        • the head and legs will extend and the arms will outwards. Also, the palms are up and thumbs flexed. Shortly afterwards the arms are bought together and the hands clenched into fists and usually accompanied with crying.
    • Rooting/Sucking Reflex:
      • Rooting
        • Birth to around 4 months of age.
          • used when breastfeeding a new born infant. the infant will turn their head towards anything that strokes his cheek or mouth.
            • Will then search using the mouth until the object is found.
      • Sucking
        • Instinctively suck anything that touches the roof of their mouth and stimulates the way a child naturally eats. There are two stages of this:
          • Expression: activated when the nipple is placed between a child's lips and touches their palate. They will press between their tounge and the palate to draw milk.
          • Milking: tongue moves from areola to nipple, moacing milk from the mother to be swallowed by the child.
    • Walking/stepping reflex
      • Present from birth but an infant this young cannot support their own weight.
      • The soles of their feet are flat they attempt to "walk" by placing one foot in front of the other.
        • This disappears at six weeks due to an increase of leg weight to strength.
    • Tonic Neck Reflex:
      • Present at one month of age and disappears at around four months.
      • When the head is turned to the side the arm on that side will straighten and the opposite arm will bend (sometimes the motion will be very subtle or slight).
      • Provides the infant with their first action of hand/eye coordination.
    • Palmar grasp reflex
      • Birth and persists until five or six months of age.
      • when an object strokes their palm the fingers will close and they will grasp.
      • The grip is unpredicable as it may be strong but they can release suddendly.

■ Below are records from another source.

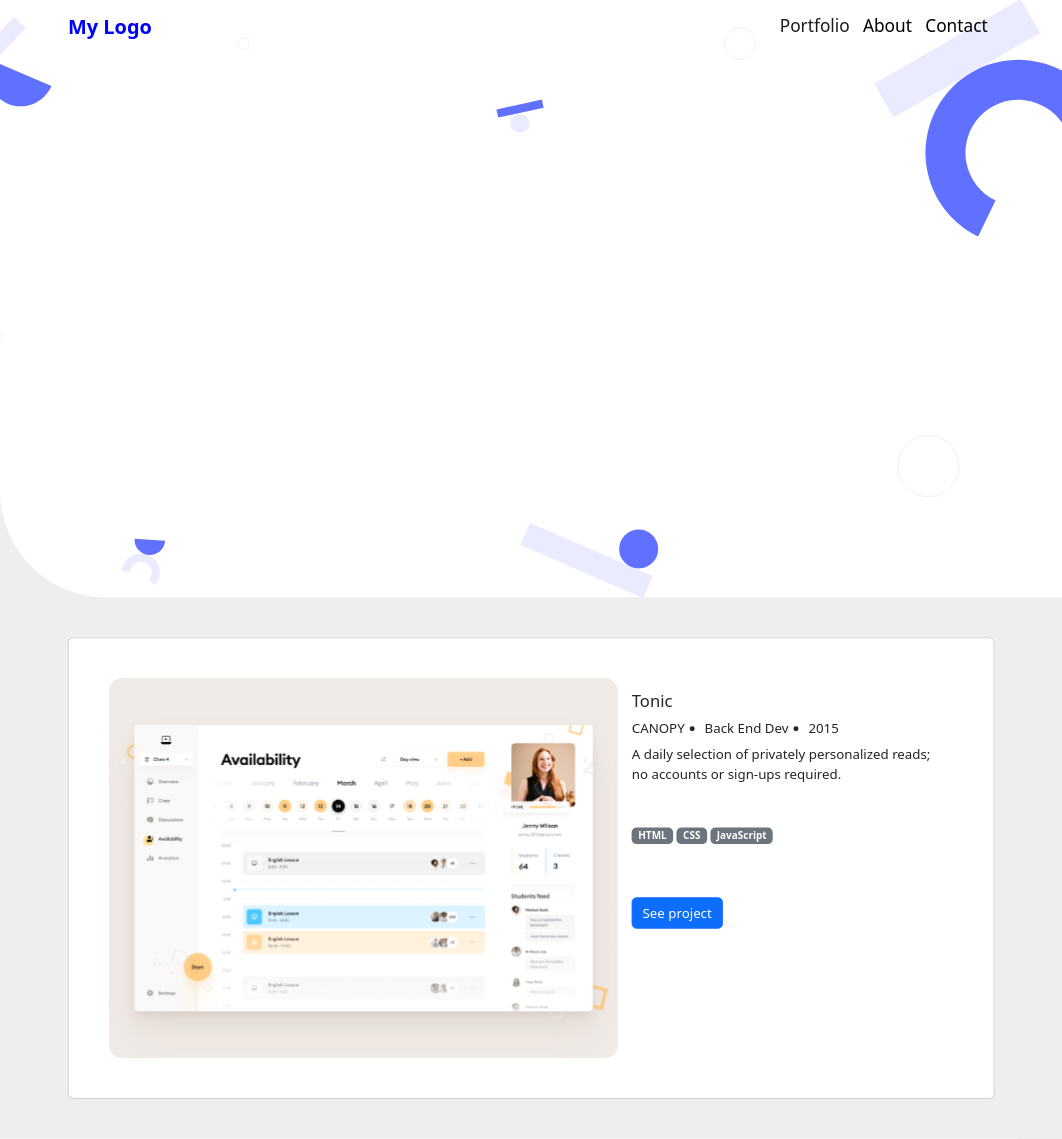
Repository: waelelsafty07/Bootstrap-Portfolio
Page: index.html
An editor plug-in stored every save of this project. The page is shown before and after the next save, followed by the edit.
The browser window is 1280 px wide. The pictures show the whole page, at 83% of full size.

Above is the page before, as saved 2023-04-04 17:00:04.

After the next save:
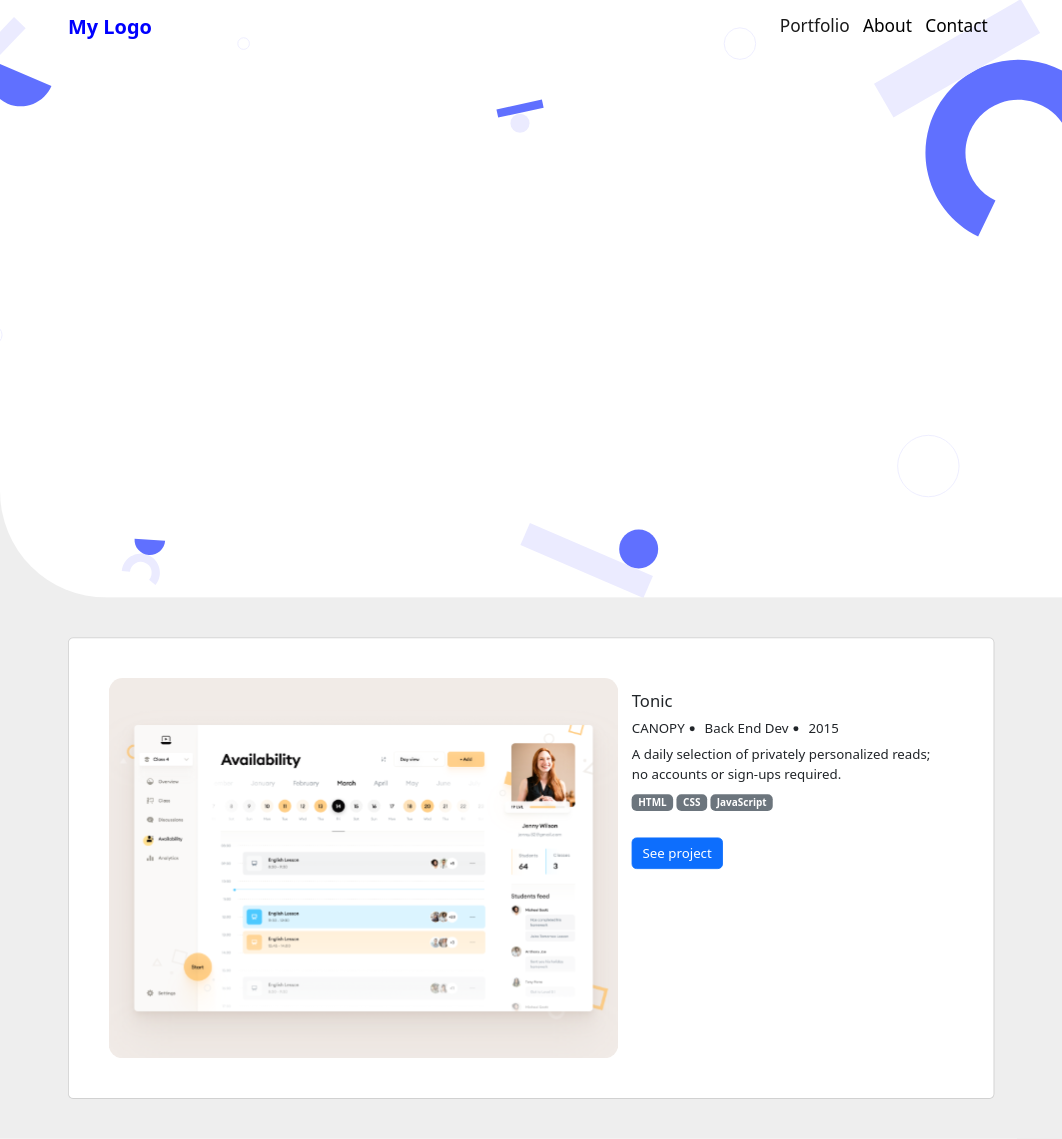
Saved 15 s later.
--- a/index.html
+++ b/index.html
@@ -45,7 +45,7 @@
                 <li class="ms-4">2015</li>
               </ul>
               <p class="card-text my-2">A daily selection of privately personalized reads; no accounts or sign-ups required.</p>
-              <ul class="list-unstyled my-5">
+              <ul class="list-unstyled my-">
                 <li class="badge bg-secondary">HTML</li>
                 <li class="badge bg-secondary">CSS</li>
                 <li class="badge bg-secondary">JavaScript</li>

Comments

No comments have yet been made

Similar Health & Social Care resources:

See all Health & Social Care resources »See all resources »